The launch of a charity by the family of late singer Amy Winehouse could be set to inspire others to follow their philanthropic example.
Mitch Winehouse - father of the Grammy award winning songstress - said his daughter had been through some tough times and that the foundation set up in her name would provide much-needed assistance to organisations that help vulnerable young people.
Launched on September 14 - what would have been the late diva's 28th birthday - the Amy Winehouse Foundation is set to receive most of its funding from the release of a single recorded before the soul musician's death.
Titled "Body and Soul", the piece features a duet with Tony Bennett and was recorded at the famous Abbey Road studios.
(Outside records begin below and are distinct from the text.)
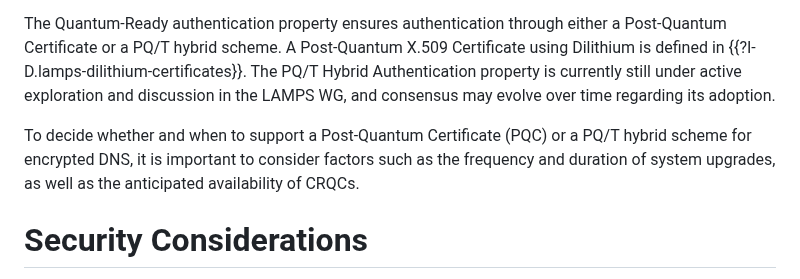
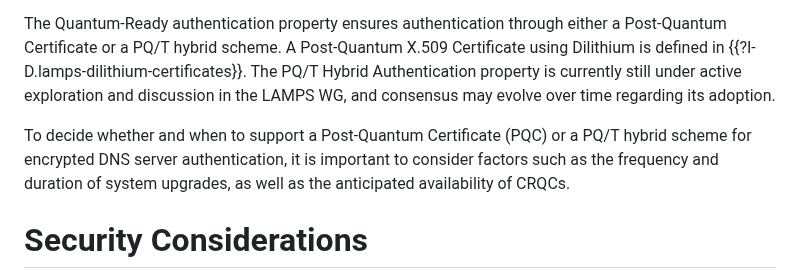
Before and after one commit to tireddy2/pqc_uta, a Markdown page: draft-reddy-add-pqc-dns.md, the part around the change. Drawn GitHub-style.

```diff
--- a/draft-reddy-add-pqc-dns.md
+++ b/draft-reddy-add-pqc-dns.md
@@ -98,7 +98,7 @@ While CRQCs could retroactively decrypt previous TLS sessions, DNS server authen
 
 The Quantum-Ready authentication property ensures authentication through either a Post-Quantum Certificate or a PQ/T hybrid scheme. A Post-Quantum X.509 Certificate using Dilithium is defined in {{?I-D.lamps-dilithium-certificates}}. The PQ/T Hybrid Authentication property is currently still under active exploration and discussion in the LAMPS WG, and consensus may evolve over time regarding its adoption.
 
-To decide whether and when to support a Post-Quantum Certificate (PQC) or a PQ/T hybrid scheme for encrypted DNS, it is important to consider factors such as the frequency and duration of system upgrades, as well as the anticipated availability of CRQCs.
+To decide whether and when to support a Post-Quantum Certificate (PQC) or a PQ/T hybrid scheme for encrypted DNS server authentication, it is important to consider factors such as the frequency and duration of system upgrades, as well as the anticipated availability of CRQCs.
 
 # Security Considerations
 
```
According to the 85-year-old crooner, Winehouse was in fine form during the session.
"We had a beautiful time recording together in the studio and I knew that Amy was very happy with how she performed that day," said Bennett.
In Australia, people interested in setting up a charitable organisation have many different options available to them.
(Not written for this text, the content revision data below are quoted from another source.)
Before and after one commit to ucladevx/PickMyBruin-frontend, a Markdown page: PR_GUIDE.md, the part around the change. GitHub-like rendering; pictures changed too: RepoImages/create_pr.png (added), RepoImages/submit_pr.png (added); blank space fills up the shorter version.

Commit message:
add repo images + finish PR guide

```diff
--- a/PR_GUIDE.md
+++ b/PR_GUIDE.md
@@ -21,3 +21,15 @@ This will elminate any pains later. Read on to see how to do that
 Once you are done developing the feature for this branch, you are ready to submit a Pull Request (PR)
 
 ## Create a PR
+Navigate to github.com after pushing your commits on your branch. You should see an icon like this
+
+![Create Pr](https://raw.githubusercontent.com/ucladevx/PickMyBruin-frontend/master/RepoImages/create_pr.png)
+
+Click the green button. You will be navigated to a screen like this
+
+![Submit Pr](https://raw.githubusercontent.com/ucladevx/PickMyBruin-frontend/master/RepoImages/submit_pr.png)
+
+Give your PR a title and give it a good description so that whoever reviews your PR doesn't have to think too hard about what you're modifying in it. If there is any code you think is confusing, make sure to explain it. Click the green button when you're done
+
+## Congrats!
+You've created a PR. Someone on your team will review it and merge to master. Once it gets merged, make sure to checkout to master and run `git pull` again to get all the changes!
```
Perhaps the simplest method is to set up an unincorporated association which can donate any profits to the directors' charity of choice.
The law surrounding the way in which a charity can be established – for example using a charitable trust - and the taxation of charities requires professional advice.
An estate planning process can give individuals an unparalleled opportunity to make philanthropic contributions in this fashion - either by donating a portion of their assets to worthy charities or setting up charities themselves that allow for the creation of new foundations that focus on areas important to them.
Giving back to society in this way can sometimes help to ease the grief of loved ones, who remember the deceased as a truly giving character.
Speaking on the launch of the charitable foundation in her daughter's name, mother Janis Winehouse said: "It is a source of great comfort to know that Amy would be proud of this."